Our Research Centre investigates and trials care services delivered by socially assistive robots in hospitals which support people with younger onset dementia. The term younger onset dementia (YOD) is used to describe dementia diagnosed in adults aged below 65 years. Currently, there are approximately 24,500 people in Australia with this diagnosis.
Being diagnosed with younger onset dementia has different implications for patients and their families, compared to those who have dementia at an older age. People with younger onset dementia are often physically fit, are in paid employment, and are financially and actively supporting a family. If they require placement in Residential Aged Care Facilities (RACFs), these mainstream facilities are often not equipped to fully support people with younger onset dementia.
Our field trial will measure the robot's impact on the wellbeing of people with younger onset dementia and the acceptance of robots by the staff and carers.
The key benefits of our services are:
- real-time health data collection for telehealth & alertness
- reduced stress during hospital stay
- breaking technology barriers
- improved sensory enrichment
- positive emotional engagement

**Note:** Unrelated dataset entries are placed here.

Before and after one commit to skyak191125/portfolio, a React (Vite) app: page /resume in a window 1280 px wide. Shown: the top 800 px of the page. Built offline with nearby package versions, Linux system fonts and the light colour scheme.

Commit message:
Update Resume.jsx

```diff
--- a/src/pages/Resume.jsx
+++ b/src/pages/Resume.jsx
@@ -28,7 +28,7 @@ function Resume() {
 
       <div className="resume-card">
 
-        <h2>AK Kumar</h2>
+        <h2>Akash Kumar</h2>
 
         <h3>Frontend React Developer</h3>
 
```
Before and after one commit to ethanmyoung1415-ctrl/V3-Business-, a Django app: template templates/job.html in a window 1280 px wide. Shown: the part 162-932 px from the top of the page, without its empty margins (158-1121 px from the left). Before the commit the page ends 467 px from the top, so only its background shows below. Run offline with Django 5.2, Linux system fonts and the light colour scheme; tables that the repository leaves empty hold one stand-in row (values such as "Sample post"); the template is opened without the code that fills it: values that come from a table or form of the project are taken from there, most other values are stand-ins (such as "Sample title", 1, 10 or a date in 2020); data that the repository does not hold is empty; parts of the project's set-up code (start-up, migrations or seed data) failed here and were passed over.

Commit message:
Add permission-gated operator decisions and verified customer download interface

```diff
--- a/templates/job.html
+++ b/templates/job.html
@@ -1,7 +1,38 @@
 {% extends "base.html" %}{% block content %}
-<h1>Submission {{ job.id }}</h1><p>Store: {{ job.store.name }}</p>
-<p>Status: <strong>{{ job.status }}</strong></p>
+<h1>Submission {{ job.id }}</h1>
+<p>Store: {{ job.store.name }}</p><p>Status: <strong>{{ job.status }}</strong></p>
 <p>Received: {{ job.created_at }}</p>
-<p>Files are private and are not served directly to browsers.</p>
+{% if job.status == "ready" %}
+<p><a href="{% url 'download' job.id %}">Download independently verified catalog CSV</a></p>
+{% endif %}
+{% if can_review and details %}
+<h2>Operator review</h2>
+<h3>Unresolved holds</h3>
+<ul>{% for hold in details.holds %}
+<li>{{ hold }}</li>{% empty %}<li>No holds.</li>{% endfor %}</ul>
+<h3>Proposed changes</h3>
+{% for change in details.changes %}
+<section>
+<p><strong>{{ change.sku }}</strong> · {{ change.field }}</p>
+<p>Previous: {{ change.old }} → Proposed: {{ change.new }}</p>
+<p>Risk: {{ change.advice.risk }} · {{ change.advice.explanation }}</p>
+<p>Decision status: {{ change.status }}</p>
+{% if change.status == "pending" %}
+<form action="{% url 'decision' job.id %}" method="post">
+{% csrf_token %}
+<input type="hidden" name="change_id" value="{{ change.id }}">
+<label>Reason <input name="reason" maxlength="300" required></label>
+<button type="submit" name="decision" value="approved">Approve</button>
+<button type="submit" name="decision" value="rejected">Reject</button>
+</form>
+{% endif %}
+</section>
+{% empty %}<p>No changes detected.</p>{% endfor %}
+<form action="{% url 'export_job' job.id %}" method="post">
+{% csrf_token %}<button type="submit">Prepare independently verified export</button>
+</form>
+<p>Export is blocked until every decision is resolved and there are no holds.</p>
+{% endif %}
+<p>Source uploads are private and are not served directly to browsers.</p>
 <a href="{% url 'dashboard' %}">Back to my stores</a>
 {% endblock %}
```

- anxiety assessment and intervention
- increased social connection
- augmentation of good memories
- multilingual services
- personalised services.
Our key services for hospital care include:
Learn more about our social innovation services.